Tax Authority issued warrants which Teva disputes
Although presumably tax deferrals, in this case deferred taxes aren't being created to complement current tax expense and reconcile this to theoretical tax. The reason is that Teva, as permitted by accounting rules, doesn't create deferred tax liabilities for taxes payable in the event of dividend distributions, arguing that it permanently intends to invest its accumulated earnings rather than distribute them as dividends.
Teva consequently reports that, should such dividends be distributed, they would be subject to an additional 15% tax payment - to be reflected in its tax expense for that period - and that this could have a substantial effect on its capital equity. Accounting rules are lenient in this respect, adopting the approach that dividend distributions are within the company's control, but this should be taken into account when analyzing the operations of a company like Teva, including its potential resulting tax liability.
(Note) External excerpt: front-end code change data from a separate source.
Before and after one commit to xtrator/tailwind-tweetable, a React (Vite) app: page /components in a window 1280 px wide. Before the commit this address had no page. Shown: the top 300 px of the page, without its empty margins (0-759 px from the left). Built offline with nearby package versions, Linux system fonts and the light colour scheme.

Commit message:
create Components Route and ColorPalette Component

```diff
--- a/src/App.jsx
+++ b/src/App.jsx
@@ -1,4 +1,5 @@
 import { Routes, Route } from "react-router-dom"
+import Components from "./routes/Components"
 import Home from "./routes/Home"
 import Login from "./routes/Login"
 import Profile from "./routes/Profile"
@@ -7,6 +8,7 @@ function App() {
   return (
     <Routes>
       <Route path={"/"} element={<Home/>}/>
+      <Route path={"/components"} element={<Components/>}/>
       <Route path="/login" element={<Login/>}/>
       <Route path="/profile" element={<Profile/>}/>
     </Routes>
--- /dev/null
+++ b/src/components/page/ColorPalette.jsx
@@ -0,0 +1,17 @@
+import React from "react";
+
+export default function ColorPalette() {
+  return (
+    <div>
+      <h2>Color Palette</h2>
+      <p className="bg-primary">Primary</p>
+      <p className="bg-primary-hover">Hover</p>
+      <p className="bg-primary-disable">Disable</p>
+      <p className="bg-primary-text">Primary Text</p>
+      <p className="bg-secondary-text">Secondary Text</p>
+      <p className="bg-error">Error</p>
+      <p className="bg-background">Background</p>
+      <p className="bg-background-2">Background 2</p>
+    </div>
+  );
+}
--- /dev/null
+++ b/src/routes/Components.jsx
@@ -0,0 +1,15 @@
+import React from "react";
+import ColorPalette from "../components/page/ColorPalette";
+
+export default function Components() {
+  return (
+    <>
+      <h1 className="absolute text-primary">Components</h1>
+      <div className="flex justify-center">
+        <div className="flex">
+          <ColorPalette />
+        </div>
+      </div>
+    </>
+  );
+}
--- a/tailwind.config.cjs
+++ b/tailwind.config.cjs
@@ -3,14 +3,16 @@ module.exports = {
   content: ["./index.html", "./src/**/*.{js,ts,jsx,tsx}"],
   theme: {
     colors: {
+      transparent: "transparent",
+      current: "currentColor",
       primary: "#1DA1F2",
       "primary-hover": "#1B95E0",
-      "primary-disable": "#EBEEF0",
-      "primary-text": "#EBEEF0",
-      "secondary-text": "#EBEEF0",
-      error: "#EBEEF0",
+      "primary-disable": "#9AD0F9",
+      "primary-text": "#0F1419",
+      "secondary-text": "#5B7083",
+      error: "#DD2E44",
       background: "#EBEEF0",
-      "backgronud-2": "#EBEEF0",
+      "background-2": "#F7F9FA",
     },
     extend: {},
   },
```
In Teva's case, the issue of transferring funds from undistributed profits to foreign investment has also been a bone of contention with Israel's tax authorities. Teva reports that following its tax liability audit for 2005 and 2006, the Israel Tax Authority issued warrants totaling $750 million disputed by the company. These partly reflected the authority's disapproval of the use of tax-exempt approved enterprise profits for foreign investment without payment of corporate tax.
According to media reports, the issue revolves around the enormous amount paid by Teva in 2005 to acquire Ivax Corporation, which the taxman views as a dividend payment from exempt earnings. In any case, Teva's balance of provisions for tax contingencies totaled $900 million at the end of 2011 and is included in its effective tax rate calculation.
Most of Teva's consolidated pretax profits derive from the company itself and its Israeli subsidiaries - 70% in the past three years. Meanwhile its foreign subsidiaries are taxed according to rates in their home countries, with several enjoying tax benefits there. But it's hard to ignore the fact that the proportion of tax attributable to Israel is consistently and significantly lower than the share of pretax earnings originating in Israel out of the group's overall profits.
The Israeli portion of Teva's consolidated pretax income in 2011 was 69% but only 56% of its tax expense went to Israel's treasury, although a more precise comparison differentiating between various profits sources - like financing activities - can't be performed on the basis of financial statements alone. The higher rate of tax paid by Teva abroad continues to be reflected in its first quarter statements and is even greater than in 2011, mainly because of changes in the company's product and geographical mix.
A true dilemma
It seems there is no better example for the intricate consequences of the Encouragement of Capital Investments Law than Teva, a symbol of Israeli pride but one that barely contributes to the state's coffers: Implications not only reflecting the high price of attracting capital investment in Israel but also the potential for aberrations. Teva's exploitation of profits generated in Israel, that until now remain untaxed, to serially gobble up businesses overseas over the years could undermine the rationale behind stimulating local investment.
The dilemma might be solved by amendment to the aforementioned law which will set reduced mandatory tax rates for future enterprises regardless of dividend payments. The amendment will also completely abolish the tax exempt "strategic investment track."
In any case, with all due respect to Zionism, it must be noted that a company that is global both in operations and ownership, like Teva, will always strive to minimize taxes based on offers received throughout the world, and this could lead to operations leaving Israel: That is the true dilemma for Israel's decision makers.
The writer is an AFRS consultant and deputy dean (accounting ) of the Arison School of Business, Interdisciplinary Center (IDC ) Herzliya.